I can probably count on one hand the things that scare me. My daughters, forgetting to dvr the Saints game on Sundays, and my mom somehow knowing the language I use in my head when coaching my football team on game days make up three of the four fears that I can think of at the moment. Though the three fears listed are concerning, combined they do not scare me nearly as much as number four, the fear of discarding something that could have potential use to me in the future. Fear number four is often viewed as a curse by many, including myself, but sometimes it pays off big time which gives it all the legitimacy I need to avoid any attempt to overcome it.
A few years ago when we moved into our house one of the first orders of business was to trim the seven oak trees that surround our house due to the limbs that were banging on windows and rubbing the roof. One weekend my father-in-law loaned me his pole saw and warned to “not get carried away, you have to remember whatever you cut, down you have to pick up.” That was great advice, I wish I would have used it. So after I finished getting “carried away” I looked around my yard and saw nothing but huge piles of leaves, limbs, and logs everywhere. The task of trimming the trees was done, but the work had not even started. During my first of many trailer loads of debris I began to think that the wood I had cut down could easily be so much more than just firewood. What exactly that so much more was I did not know at the time, but I knew there was potential for something.

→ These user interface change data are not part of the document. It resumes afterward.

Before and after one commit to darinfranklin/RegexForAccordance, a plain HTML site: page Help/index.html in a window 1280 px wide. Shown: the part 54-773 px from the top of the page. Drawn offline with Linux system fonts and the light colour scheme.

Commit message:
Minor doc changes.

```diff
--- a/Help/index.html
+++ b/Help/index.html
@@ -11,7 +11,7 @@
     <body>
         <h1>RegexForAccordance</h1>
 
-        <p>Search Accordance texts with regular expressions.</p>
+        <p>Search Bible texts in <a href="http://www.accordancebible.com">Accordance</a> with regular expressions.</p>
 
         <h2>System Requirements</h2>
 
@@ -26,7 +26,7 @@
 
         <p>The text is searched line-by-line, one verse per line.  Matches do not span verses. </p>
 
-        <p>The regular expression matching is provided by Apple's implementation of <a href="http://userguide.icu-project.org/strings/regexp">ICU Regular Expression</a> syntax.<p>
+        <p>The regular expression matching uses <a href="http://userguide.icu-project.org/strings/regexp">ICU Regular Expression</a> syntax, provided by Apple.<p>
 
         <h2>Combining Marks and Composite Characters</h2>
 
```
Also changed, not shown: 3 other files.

Disgusted with the amount of extra work I had created for myself for not heeding my father-in-law’s advice and trying to imagine the potential other than making smoke signals this oak possessed, I did the only thing that I could think of, prolonged the end to my trimming job by creating more work for myself. Still not seeing the light at the end of the tunnel, I began to cut the bigger branches into approximately two-foot sections and stored them in my shop for a later use that I had no clue at the time would be. Fortunately I not only found “a” use for the firewood I had cut, but many, mainly making wooden spoons.
Above is one of the first utensils and just one of many different types of spoons and utensils that I have made with the oak that should have been burned. I still have a decent bit left from that job, but I have branched out (pun intended) to using other types of woods to make spoons, forks, and spatulas as well. It is a lot of fun and very rewarding to take an unimpressive log that should probably be heating someone’s home or setting a spooky scene for camper’s ghost stories and make something lasting and useful with it. By no means are any of the utensils that I make perfect, but to me that is what makes them great. Each one is unique. With that being said, I have gotten a lot better and more efficient at making them thanks to all the practice I got from the wood off of my tree trimming extravaganza. Maybe people are lying to me, but many have shown a great appreciation for them as well.

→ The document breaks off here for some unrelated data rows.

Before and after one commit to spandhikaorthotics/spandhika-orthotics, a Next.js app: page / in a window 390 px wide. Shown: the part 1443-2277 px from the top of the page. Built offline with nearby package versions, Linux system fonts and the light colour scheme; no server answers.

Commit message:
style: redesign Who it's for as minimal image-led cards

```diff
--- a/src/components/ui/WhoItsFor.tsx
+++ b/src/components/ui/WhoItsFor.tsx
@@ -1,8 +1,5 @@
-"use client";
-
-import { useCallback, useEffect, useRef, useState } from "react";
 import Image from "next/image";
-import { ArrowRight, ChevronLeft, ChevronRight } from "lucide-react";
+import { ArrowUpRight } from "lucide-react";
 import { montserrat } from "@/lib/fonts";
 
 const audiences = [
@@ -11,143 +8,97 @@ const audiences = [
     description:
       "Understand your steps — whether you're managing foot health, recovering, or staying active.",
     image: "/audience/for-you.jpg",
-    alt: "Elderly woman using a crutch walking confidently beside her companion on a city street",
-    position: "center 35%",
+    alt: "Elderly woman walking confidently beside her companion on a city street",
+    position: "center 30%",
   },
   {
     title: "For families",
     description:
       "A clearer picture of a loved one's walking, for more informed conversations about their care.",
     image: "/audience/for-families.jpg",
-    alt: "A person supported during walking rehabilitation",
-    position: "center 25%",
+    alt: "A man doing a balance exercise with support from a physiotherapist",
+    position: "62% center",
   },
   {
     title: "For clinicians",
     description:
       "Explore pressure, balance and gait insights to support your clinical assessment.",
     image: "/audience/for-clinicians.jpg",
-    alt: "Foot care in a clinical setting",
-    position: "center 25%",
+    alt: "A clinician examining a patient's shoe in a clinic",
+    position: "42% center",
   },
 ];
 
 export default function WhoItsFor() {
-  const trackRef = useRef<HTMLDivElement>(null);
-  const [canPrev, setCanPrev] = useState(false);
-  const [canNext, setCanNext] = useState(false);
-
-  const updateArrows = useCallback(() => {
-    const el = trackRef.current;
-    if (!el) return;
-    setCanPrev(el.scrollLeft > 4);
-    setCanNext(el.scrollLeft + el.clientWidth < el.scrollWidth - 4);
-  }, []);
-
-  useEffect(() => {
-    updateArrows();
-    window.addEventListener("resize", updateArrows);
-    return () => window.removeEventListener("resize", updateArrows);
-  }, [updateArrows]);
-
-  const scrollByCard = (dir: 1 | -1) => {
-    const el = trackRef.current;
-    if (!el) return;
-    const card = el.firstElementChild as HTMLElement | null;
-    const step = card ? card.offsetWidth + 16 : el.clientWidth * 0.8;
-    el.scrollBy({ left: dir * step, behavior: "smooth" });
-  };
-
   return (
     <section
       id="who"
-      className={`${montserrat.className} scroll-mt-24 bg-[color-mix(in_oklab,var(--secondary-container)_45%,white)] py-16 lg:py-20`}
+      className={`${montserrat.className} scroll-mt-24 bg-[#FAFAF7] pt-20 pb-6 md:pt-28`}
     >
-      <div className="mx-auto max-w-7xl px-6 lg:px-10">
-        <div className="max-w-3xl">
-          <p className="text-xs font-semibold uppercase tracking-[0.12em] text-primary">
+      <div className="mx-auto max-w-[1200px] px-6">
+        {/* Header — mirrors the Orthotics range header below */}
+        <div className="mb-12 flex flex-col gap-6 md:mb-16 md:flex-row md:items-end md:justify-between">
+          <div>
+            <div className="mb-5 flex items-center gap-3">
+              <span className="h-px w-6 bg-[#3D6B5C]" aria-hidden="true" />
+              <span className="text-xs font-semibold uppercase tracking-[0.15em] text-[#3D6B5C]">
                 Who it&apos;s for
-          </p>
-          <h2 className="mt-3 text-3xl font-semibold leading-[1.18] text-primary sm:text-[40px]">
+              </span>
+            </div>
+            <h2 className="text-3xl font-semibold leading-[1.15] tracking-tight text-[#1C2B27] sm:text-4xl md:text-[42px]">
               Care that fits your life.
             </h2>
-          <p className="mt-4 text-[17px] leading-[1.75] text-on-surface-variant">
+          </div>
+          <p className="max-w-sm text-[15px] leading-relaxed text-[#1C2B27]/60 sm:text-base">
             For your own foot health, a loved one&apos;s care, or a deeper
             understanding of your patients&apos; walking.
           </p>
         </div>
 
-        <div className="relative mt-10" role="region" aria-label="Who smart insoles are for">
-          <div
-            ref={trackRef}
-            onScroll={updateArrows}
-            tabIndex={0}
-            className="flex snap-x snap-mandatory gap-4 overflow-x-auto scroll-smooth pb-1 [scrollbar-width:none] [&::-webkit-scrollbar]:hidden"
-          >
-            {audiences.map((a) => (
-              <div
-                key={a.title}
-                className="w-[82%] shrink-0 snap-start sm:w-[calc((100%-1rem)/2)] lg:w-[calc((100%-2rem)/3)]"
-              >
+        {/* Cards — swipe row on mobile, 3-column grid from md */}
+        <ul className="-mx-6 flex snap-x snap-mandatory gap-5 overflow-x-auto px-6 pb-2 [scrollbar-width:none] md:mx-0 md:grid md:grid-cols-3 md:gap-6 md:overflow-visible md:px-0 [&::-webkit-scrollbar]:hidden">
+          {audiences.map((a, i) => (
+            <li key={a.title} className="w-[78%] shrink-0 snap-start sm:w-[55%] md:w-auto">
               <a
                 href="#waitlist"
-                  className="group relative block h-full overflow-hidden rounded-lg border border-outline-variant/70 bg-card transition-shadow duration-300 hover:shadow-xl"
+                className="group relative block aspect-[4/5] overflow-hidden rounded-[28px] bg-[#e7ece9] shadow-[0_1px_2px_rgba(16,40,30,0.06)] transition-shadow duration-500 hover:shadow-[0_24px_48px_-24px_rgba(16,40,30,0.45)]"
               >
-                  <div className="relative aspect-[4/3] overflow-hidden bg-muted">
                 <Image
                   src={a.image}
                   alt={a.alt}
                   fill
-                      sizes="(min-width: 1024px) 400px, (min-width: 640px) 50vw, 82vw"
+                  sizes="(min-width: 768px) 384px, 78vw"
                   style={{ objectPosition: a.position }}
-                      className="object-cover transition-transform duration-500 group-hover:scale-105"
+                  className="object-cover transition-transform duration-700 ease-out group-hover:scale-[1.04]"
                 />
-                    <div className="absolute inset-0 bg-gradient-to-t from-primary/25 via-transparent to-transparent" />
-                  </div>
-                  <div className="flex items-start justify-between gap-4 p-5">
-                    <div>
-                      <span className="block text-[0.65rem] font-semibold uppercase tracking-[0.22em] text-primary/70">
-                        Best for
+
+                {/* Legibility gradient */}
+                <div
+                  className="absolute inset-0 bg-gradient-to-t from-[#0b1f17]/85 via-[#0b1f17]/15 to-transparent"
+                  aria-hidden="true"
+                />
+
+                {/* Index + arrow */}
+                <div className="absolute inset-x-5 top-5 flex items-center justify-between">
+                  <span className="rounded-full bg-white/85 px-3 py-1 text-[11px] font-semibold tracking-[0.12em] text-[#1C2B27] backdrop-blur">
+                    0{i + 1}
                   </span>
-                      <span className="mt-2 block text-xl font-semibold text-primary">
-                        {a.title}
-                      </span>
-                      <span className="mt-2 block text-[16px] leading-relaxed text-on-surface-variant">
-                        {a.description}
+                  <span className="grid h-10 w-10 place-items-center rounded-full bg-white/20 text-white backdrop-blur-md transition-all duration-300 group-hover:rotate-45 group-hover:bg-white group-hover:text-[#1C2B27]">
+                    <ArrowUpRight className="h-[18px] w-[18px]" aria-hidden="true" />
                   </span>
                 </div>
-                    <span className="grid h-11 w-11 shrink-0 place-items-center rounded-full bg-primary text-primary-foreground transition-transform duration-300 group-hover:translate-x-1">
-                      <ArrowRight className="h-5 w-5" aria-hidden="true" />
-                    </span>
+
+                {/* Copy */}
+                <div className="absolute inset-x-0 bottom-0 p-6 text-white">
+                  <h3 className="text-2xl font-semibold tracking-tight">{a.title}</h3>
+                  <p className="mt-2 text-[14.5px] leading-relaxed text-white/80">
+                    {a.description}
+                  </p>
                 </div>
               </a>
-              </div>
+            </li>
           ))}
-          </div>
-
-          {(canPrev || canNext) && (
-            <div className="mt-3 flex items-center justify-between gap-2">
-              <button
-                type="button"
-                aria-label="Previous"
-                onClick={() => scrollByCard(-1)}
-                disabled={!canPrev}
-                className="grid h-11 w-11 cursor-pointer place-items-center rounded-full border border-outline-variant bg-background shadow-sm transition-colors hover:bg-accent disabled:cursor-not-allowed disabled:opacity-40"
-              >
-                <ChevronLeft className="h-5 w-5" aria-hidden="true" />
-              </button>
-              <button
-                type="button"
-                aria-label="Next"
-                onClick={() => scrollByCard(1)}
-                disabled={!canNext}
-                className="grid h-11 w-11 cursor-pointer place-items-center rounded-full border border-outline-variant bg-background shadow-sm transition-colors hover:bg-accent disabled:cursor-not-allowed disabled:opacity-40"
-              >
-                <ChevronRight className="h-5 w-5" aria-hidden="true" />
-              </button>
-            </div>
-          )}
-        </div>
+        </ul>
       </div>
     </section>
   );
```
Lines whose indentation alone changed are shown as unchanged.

My fourth fear usually results in clutter and frustration for my wife, but it is not all bad. Had my fears stopped at three I would have missed out on learning about working with wood, species of wood, and a pretty fun hobby. I enjoy turning a simple firewood log into some type of useful spoon or utensil and have even made cups, coasters, a pig, boat paddles, and knife handles from them. The possibilities are seemingly endless and I plan to continue to discover them until that is disproven. Thank you for reading, if you enjoyed this article I would appreciate it if you could like, comment, and follow my blog.